NEW BERLIN, Wis. (AP) — Business was good at the merchandise table as Republicans meeting at a suburban Milwaukee bowling alley picked out their Trump 2020 "Keep America Great" hats, now available in pink, blue and camouflage in addition to the trademark red. Bruce Kudick, a proud Donald Trump supporter with a little extra money in his pocket these days, bought two.

The 60-year-old says he hoped to retire and move to Florida in 2014 after he sold the bar and bowling alley he owned. But health insurance got too expensive and his insurer pulled out of the individual market "because of Obamacare," so Kudick got a job with a Wisconsin blood center setting up blood drives.

He just got a $3.75-per-hour raise — an example, he says, of how the economy is booming with a businessman in the White House.

"You can't tell me if you walked up to anybody and asked, 'Is your life better?' they can say anything other than 'yes,'" Kudick said.

The economy already is at the center of the 2020 fight for president, particularly in Midwestern states that supported Trump in 2016 and that Democrats are determined to recapture next year. The Democrats' challenge may be especially difficult in Wisconsin, a toss-up state that has one of the lowest unemployment rates in the country.

Trump boasted of the job numbers during a rally in Green Bay last month, also noting the U.S. economy's better-than-expected 3.2% growth in the first quarter. Nationally, unemployment is at 3.6% – a 50-year low. Wisconsin's is 2.9%.

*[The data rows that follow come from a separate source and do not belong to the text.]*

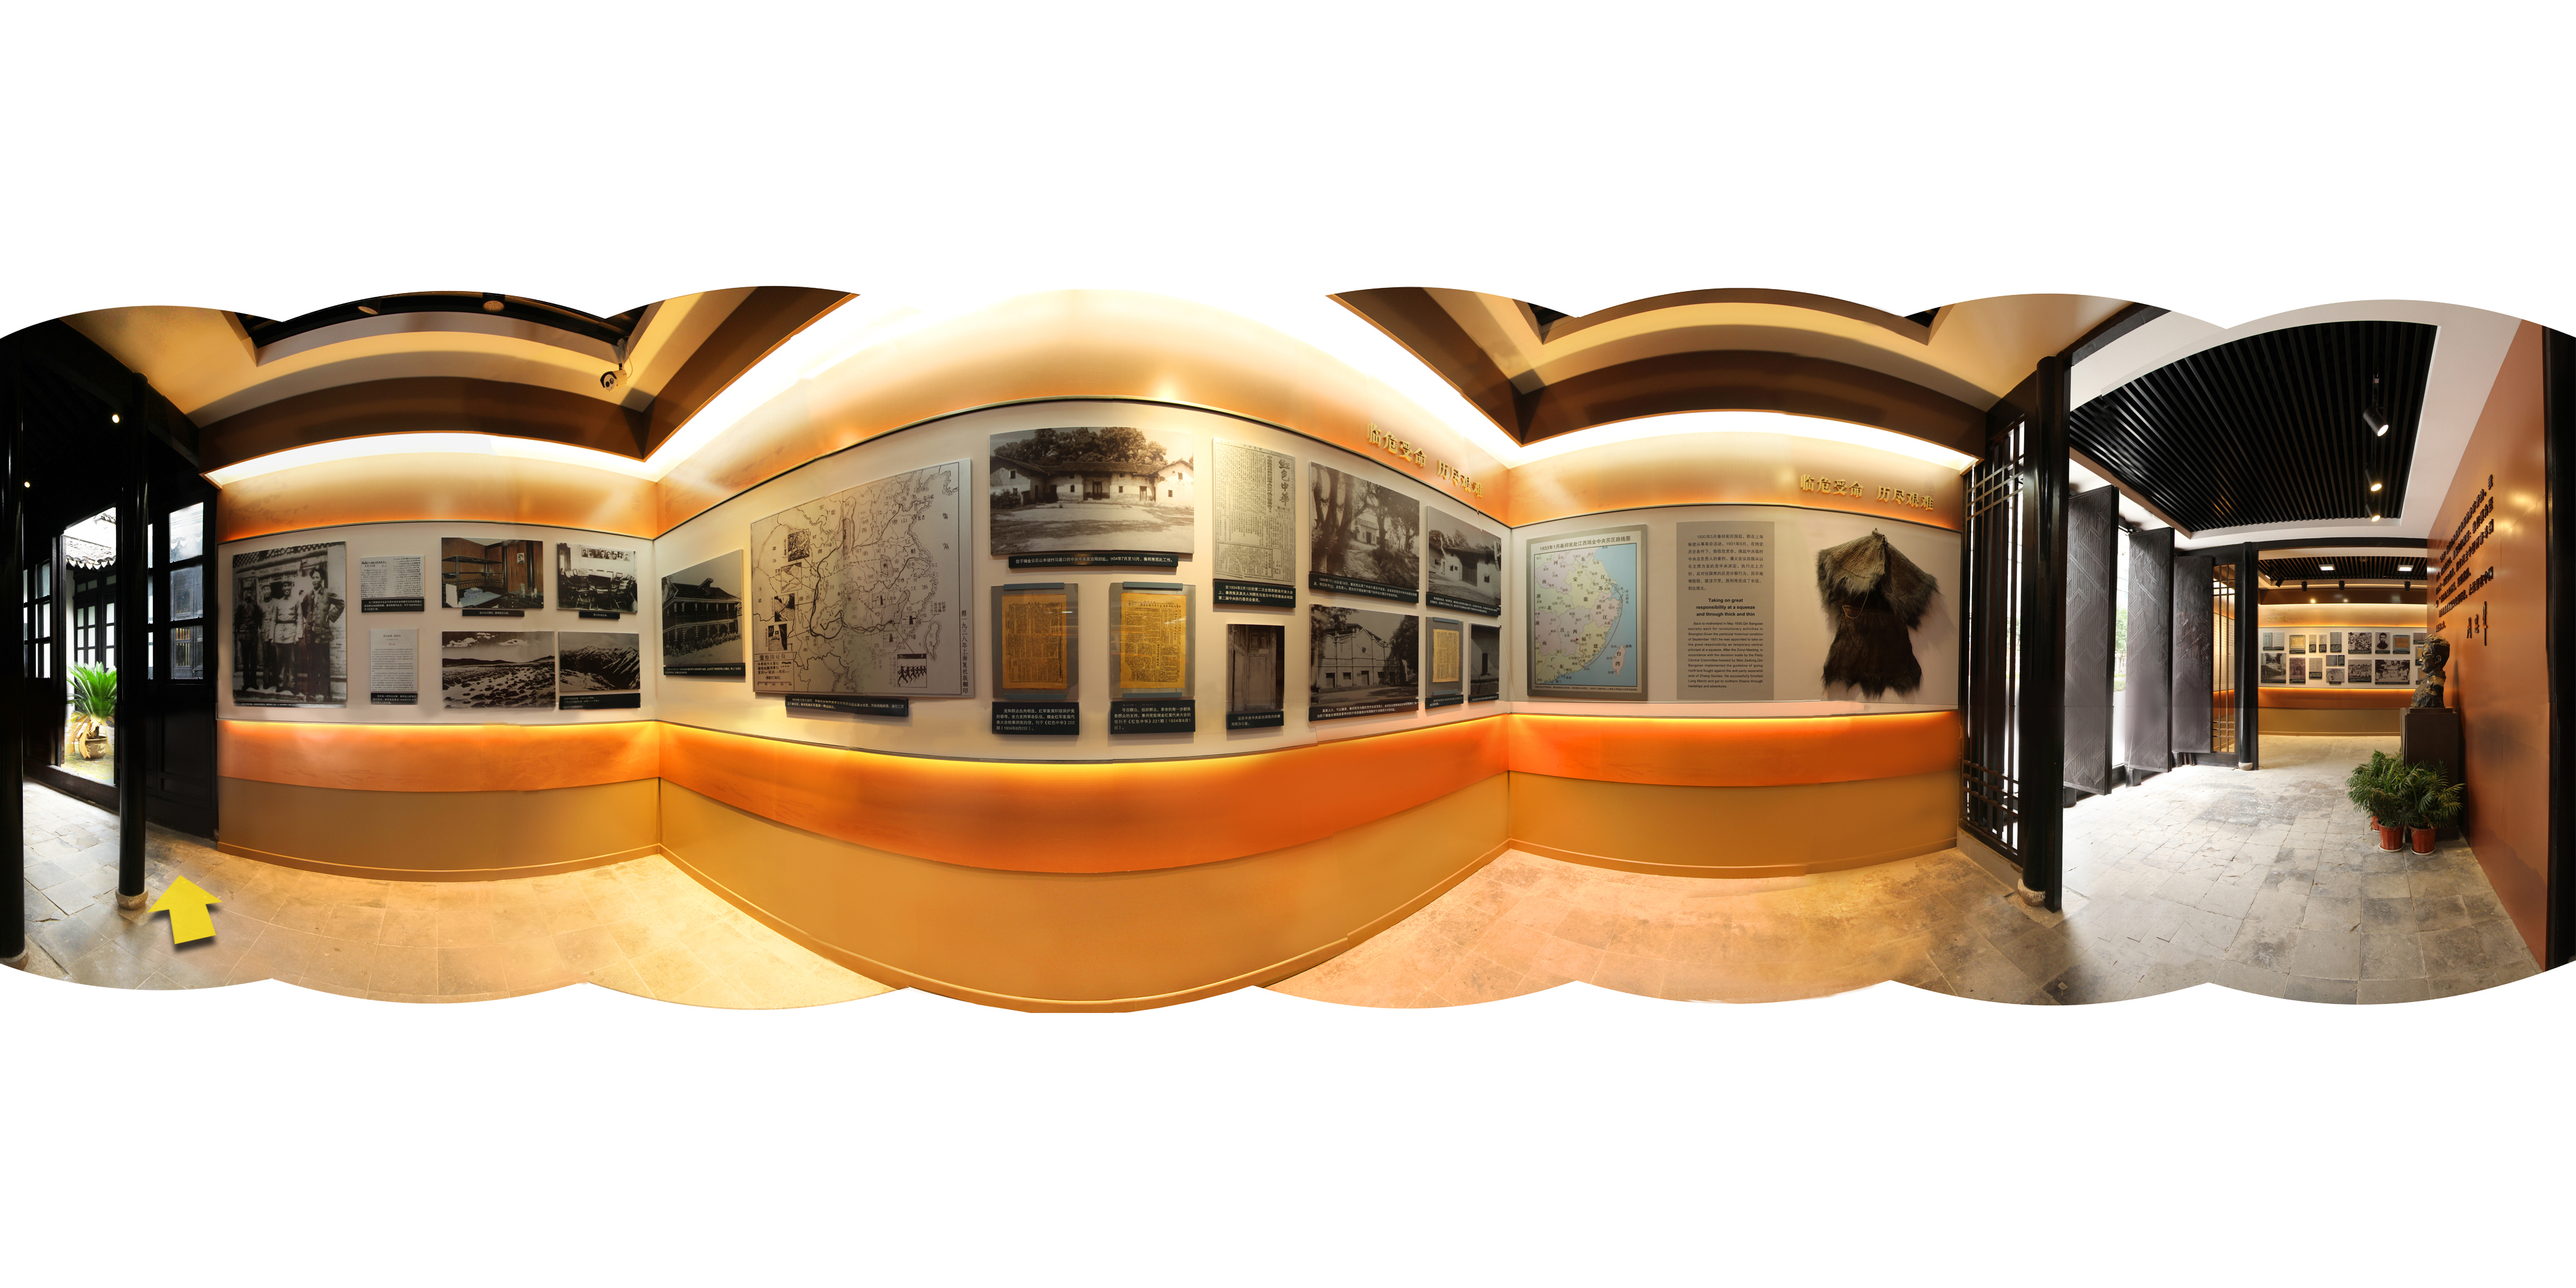
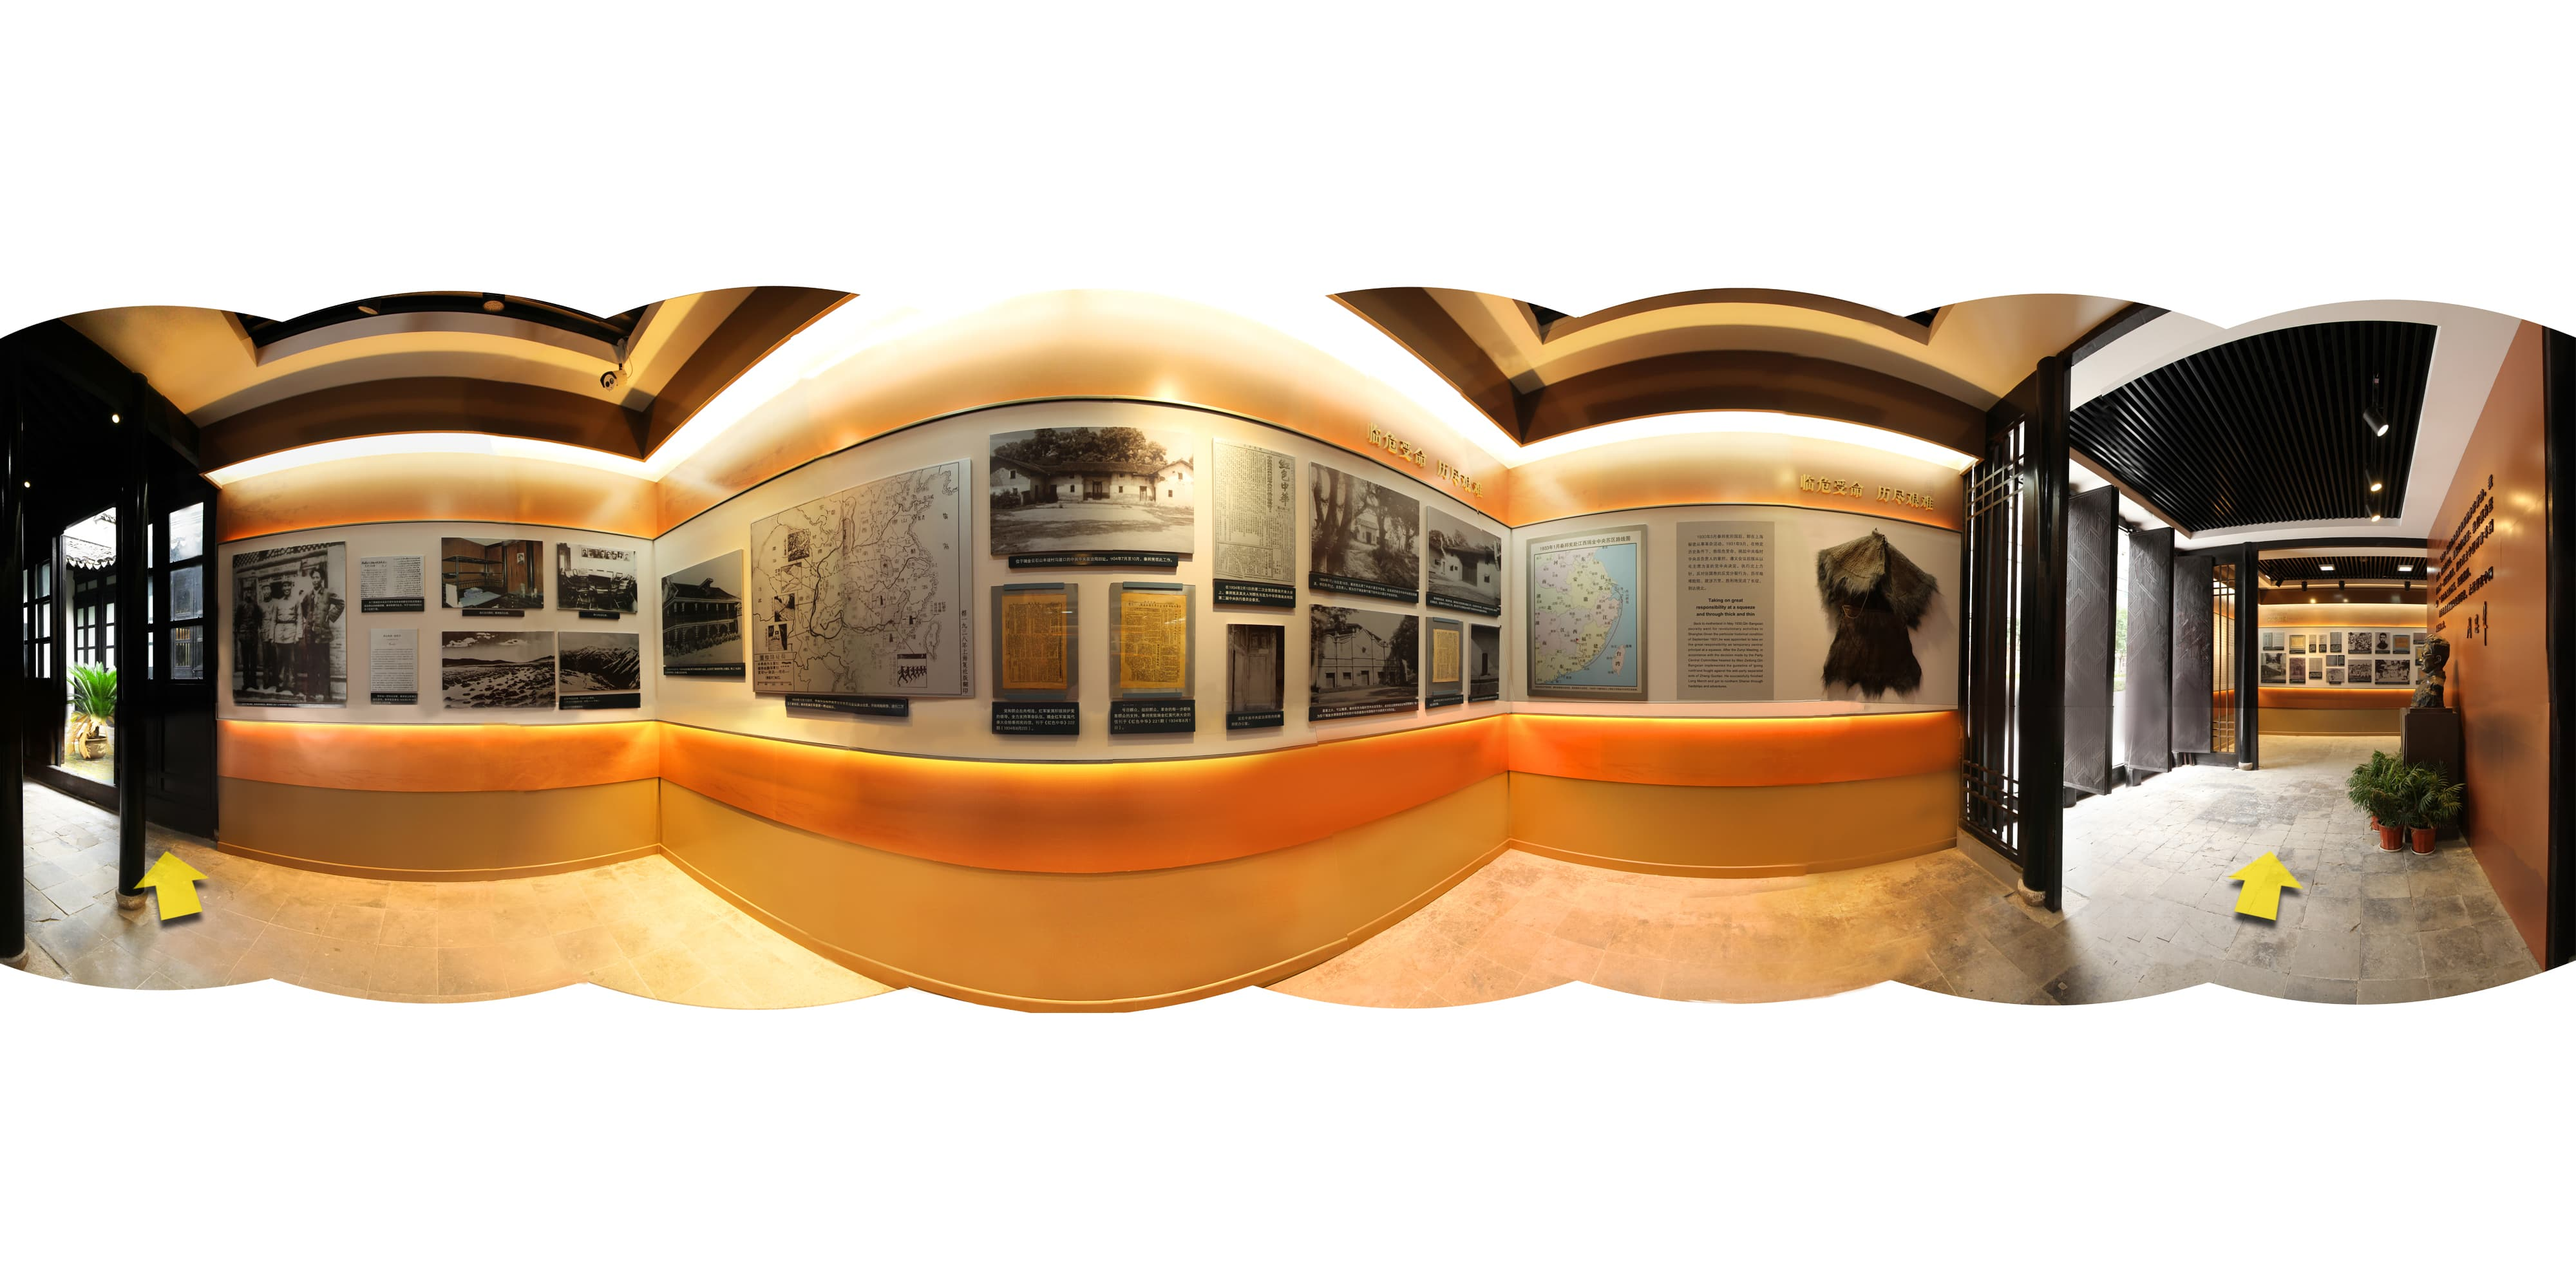
hotpot

Changed region(s): [[0.0312, 0.651, 0.0938, 0.744], [0.8438, 0.651, 0.9062, 0.713]]

diff --git a/js/data.js b/js/data.js
@@ -11,25 +11,24 @@ var jump = [
   [
     {
       plane: (function() {
-        let plane = new THREE.Mesh(new THREE.PlaneGeometry(57, 90, 1, 1), new THREE.MeshBasicMaterial({color: 0x000}))
-        plane.position.x = -369
-        plane.position.z = 287
-        plane.position.y = -219
+        let plane = new THREE.Mesh(new THREE.PlaneGeometry(80, 80, 1, 1), new THREE.MeshBasicMaterial({color: 0x000}))
+        plane.position.x = 79
+        plane.position.z = 467
+        plane.position.y = -279
         plane.rotation.y = 75
         plane.rotation.x = -27
         return plane
       })(),
       jumpto: 1
-    }
-  ],
-  [
-    {
+    }, {
       plane: (function() {
-        let plane = new THREE.Mesh(new THREE.PlaneGeometry(140, 250, 1, 1), new THREE.MeshBasicMaterial({color: 0x000}))
-        plane.position.x = -350
-        plane.position.z = 420
-        plane.position.y = -25
-        plane.rotation.y = 40
+        let plane = new THREE.Mesh(new THREE.PlaneGeometry(80, 80, 1, 1), new THREE.MeshBasicMaterial({color: 0x000}))
+        plane.position.x = -349
+        plane.position.z = -317
+        plane.position.y = -259
+        plane.rotation.y = 0
+        plane.rotation.x = 0
+        plane.rotation.z = 90
         return plane
       })(),
       jumpto: 2
@@ -39,10 +38,39 @@ var jump = [
     {
       plane: (function() {
         let plane = new THREE.Mesh(new THREE.PlaneGeometry(140, 250, 1, 1), new THREE.MeshBasicMaterial({color: 0x000}))
-        plane.position.x = -350
-        plane.position.z = 420
-        plane.position.y = -25
-        plane.rotation.y = 40
+        plane.position.x = 390
+        plane.position.z = -290
+        plane.position.y = -360
+        plane.rotation.y = 75
+        plane.rotation.x = -27
+        plane.rotation.z = 90
+        return plane
+      })(),
+      jumpto: 0
+    }
+  ],
+  [
+    {
+      plane: (function() {
+        let plane = new THREE.Mesh(new THREE.PlaneGeometry(140, 250, 1, 1), new THREE.MeshBasicMaterial({color: 0x000}))
+        plane.position.x = 390
+        plane.position.z = -320
+        plane.position.y = -360
+        plane.rotation.y = 75
+        plane.rotation.x = -27
+        plane.rotation.z = 90
+        return plane
+      })(),
+      jumpto: 0
+    }, {
+      plane: (function() {
+        let plane = new THREE.Mesh(new THREE.PlaneGeometry(140, 250, 1, 1), new THREE.MeshBasicMaterial({color: 0x000}))
+        plane.position.x = 550
+        plane.position.z = 220
+        plane.position.y = -400
+        plane.rotation.y = 75
+        plane.rotation.x = -27
+        plane.rotation.z = 90
         return plane
       })(),
       jumpto: 3
@@ -52,13 +80,15 @@ var jump = [
     {
       plane: (function() {
         let plane = new THREE.Mesh(new THREE.PlaneGeometry(140, 250, 1, 1), new THREE.MeshBasicMaterial({color: 0x000}))
-        plane.position.x = -350
-        plane.position.z = 420
-        plane.position.y = -25
-        plane.rotation.y = 40
+        plane.position.x = 300
+        plane.position.z = -200
+        plane.position.y = -300
+        plane.rotation.y = 75
+        plane.rotation.x = -27
+        plane.rotation.z = 90
         return plane
       })(),
-      jumpto: 4
+      jumpto: 2
     }
   ],
   [],
@@ -68,9 +98,11 @@ var jump = [
   [],
   [],
   [],
+  [],
+  [],
   []
 ]
-for (var i = 0; i < 12; i++) {
+for (var i = 0; i < 14; i++) {
   data.push({
     path: './imgs/' + (i + 1) + '.jpg',
     des: des[i],

diff --git a/js/render.js b/js/render.js
@@ -202,7 +202,8 @@ function render() {
     currentScene = controller.getCurrentScene();
     console.log(currentScene)
     cachedLoad(currentScene, texCb)
-
+    lon = 0
+    lat = 0
   }
   renderer.render(scene, camera);
 }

Democrats insist that Wisconsin families should still be aggrieved: that they should be seeing more of the economy's benefits, but wealthy people and corporations are taking too much.

The Democratic group Priorities USA launched ads ahead of Trump's visit — part of a $100 million early investment planned for Wisconsin, Pennsylvania, Florida and Michigan. The group noted Wisconsin's average annual wage was more than $4,000 below the national average.

How people feel is the key question. In AP VoteCast, a national survey of voters in last year's midterm election, 68% of Wisconsin voters rated the economy as good or excellent and about as many said their family was holding steady financially.